On the same note, Yahoo was the first major service provider to implement the strict DMARC policy, back in April 2014. Yahoo adopted the policy after persistent attacks on its users led to widespread complaints. While the policy resolved many abuse issues in the short-term, it caused a significant volume of valid messages to fail or bounce. This resulted in a great deal of confusion for anyone using a third-party email service, to send messages on behalf of their Yahoo email address.
What does this mean for your practice?
If you use a gmail.com address as your “from” address when sending messages via Universal’s eBroadcast system, you will have to make changes before June, or risk having your messages fail to reach your intended recipients.
The stricter DMARC policy means that emails sent via a third-party service, using a Gmail.com email, will likely be filtered or blocked altogether. DMARC also applies other checks to determine fraudulent email, such as your email’s electronic authentication signature.
Gmail and Yahoo are generally not ideal for practice management communications. If you are using Gmail to send your business emails, now would be a good time to upgrade to service providers better suited to your purpose.

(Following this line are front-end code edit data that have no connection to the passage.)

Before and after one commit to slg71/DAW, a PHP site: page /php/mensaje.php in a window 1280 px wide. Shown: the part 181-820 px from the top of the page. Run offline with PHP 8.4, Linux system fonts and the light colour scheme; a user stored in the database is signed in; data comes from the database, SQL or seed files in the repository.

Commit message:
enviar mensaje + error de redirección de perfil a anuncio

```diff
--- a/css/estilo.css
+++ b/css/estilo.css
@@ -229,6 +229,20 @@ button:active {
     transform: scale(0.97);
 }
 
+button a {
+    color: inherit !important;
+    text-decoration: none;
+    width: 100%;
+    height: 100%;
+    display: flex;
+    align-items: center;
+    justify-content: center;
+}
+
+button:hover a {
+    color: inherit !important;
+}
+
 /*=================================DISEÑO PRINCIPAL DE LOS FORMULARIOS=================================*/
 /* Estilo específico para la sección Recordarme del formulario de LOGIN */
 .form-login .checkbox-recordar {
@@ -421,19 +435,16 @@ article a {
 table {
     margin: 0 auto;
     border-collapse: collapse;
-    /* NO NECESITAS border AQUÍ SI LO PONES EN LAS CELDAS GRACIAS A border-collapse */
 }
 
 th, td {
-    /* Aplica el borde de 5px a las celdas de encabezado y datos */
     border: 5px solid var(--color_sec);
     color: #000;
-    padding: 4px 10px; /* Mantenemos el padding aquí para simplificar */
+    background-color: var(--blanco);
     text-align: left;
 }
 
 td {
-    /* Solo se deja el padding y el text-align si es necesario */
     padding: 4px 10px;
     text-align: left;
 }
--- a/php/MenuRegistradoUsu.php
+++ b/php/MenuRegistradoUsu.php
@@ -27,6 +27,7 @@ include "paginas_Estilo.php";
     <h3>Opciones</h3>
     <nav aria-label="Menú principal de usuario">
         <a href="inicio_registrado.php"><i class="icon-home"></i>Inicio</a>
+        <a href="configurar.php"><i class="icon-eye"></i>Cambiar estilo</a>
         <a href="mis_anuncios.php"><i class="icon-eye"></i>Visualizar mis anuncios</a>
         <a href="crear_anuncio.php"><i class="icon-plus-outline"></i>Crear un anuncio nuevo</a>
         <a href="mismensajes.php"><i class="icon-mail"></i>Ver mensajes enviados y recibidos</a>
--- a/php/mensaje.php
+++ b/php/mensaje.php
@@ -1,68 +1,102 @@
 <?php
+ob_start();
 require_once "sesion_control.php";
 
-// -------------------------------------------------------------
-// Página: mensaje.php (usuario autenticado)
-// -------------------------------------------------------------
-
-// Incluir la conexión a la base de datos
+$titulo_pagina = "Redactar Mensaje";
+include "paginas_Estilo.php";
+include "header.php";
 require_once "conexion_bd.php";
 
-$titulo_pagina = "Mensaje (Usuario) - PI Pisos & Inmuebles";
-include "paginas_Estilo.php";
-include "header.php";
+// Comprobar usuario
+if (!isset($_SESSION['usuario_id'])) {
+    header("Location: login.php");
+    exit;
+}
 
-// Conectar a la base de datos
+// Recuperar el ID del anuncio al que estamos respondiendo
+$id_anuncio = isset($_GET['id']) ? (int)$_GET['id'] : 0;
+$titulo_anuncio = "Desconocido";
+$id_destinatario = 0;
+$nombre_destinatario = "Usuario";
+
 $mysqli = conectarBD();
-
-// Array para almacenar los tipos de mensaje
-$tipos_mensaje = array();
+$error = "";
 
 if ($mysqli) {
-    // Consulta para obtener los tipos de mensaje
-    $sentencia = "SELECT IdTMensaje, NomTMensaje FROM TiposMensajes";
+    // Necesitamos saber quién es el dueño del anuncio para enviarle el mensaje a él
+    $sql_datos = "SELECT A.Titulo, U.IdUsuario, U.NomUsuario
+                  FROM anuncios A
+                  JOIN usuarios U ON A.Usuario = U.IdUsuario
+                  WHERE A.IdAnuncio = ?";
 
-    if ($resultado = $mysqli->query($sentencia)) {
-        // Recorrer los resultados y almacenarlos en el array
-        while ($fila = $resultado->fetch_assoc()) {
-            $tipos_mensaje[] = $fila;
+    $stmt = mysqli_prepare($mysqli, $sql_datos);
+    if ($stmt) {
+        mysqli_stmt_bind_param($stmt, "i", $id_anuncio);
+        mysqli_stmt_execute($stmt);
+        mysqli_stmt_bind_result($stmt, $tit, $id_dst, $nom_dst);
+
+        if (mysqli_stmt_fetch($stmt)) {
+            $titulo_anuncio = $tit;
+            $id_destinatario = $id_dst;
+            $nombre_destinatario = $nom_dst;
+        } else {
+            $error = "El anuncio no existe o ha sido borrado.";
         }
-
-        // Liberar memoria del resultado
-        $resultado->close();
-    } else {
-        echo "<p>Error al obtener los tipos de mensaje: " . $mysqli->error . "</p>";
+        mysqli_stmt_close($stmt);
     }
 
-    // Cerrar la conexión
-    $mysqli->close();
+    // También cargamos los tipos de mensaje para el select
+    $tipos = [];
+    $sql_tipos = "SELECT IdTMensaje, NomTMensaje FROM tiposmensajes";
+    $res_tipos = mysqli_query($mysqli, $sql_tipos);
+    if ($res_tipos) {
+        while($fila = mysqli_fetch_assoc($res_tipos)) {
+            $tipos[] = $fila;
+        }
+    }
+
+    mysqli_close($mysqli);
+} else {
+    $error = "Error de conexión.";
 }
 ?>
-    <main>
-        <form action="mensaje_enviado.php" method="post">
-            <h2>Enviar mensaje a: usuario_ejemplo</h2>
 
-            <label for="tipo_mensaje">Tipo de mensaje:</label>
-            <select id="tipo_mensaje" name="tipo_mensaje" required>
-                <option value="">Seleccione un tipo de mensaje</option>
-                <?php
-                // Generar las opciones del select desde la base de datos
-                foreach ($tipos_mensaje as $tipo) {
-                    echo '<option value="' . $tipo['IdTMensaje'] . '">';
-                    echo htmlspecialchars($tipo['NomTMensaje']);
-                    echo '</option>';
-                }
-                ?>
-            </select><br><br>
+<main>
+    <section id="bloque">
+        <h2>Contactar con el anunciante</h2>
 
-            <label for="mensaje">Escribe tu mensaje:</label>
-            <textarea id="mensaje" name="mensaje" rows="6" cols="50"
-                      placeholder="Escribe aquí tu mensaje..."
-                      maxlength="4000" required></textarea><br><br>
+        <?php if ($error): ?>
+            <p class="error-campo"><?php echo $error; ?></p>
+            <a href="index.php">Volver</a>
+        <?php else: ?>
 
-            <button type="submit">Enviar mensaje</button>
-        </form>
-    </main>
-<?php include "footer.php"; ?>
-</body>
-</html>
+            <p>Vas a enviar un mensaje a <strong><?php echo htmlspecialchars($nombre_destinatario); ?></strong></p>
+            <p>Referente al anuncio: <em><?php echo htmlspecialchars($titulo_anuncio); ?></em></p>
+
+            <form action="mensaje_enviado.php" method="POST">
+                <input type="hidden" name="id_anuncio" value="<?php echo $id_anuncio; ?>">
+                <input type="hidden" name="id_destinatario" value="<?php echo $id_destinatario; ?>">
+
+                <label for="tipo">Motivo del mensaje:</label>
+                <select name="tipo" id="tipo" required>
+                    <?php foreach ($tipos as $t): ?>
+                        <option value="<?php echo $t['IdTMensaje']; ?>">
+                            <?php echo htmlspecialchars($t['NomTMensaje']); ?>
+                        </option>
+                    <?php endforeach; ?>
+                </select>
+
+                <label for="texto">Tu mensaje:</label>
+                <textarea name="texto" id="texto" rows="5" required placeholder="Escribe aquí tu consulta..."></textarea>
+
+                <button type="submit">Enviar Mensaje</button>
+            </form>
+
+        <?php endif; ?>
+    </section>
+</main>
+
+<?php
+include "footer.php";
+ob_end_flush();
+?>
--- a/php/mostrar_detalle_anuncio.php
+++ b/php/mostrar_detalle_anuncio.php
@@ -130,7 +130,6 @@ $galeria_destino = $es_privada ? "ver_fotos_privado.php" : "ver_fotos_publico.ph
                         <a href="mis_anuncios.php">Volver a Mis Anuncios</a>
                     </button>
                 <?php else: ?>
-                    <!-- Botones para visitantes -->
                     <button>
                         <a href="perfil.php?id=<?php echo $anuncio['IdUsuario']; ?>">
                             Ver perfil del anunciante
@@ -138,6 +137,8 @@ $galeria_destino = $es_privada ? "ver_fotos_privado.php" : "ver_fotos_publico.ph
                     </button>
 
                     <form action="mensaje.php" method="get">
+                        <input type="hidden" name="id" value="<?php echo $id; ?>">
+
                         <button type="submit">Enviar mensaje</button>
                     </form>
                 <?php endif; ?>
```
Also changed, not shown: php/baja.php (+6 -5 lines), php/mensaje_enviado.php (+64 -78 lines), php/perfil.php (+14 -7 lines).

In a previous blog, Why Bulk Email Service is Better Than Your Inbox for Broadcast and Notifications, we talked about why you’d want to use email providers designed for bulk email services.
That blog recommended email notification services such as ElasticEmail and SendGrid, which will increase your deliverability, avoid spam filters and have greater capacity to send a larger number of emails at once. Ultimately, they’ll help you further your email marketing, and give your emails the best chance of arriving safe and sound in your client’s inbox.
Now is a good time to get your practice management ahead of the curve, before Google implements the strict DMARC policy on emails next month, and potentially throws a curveball into your email communications.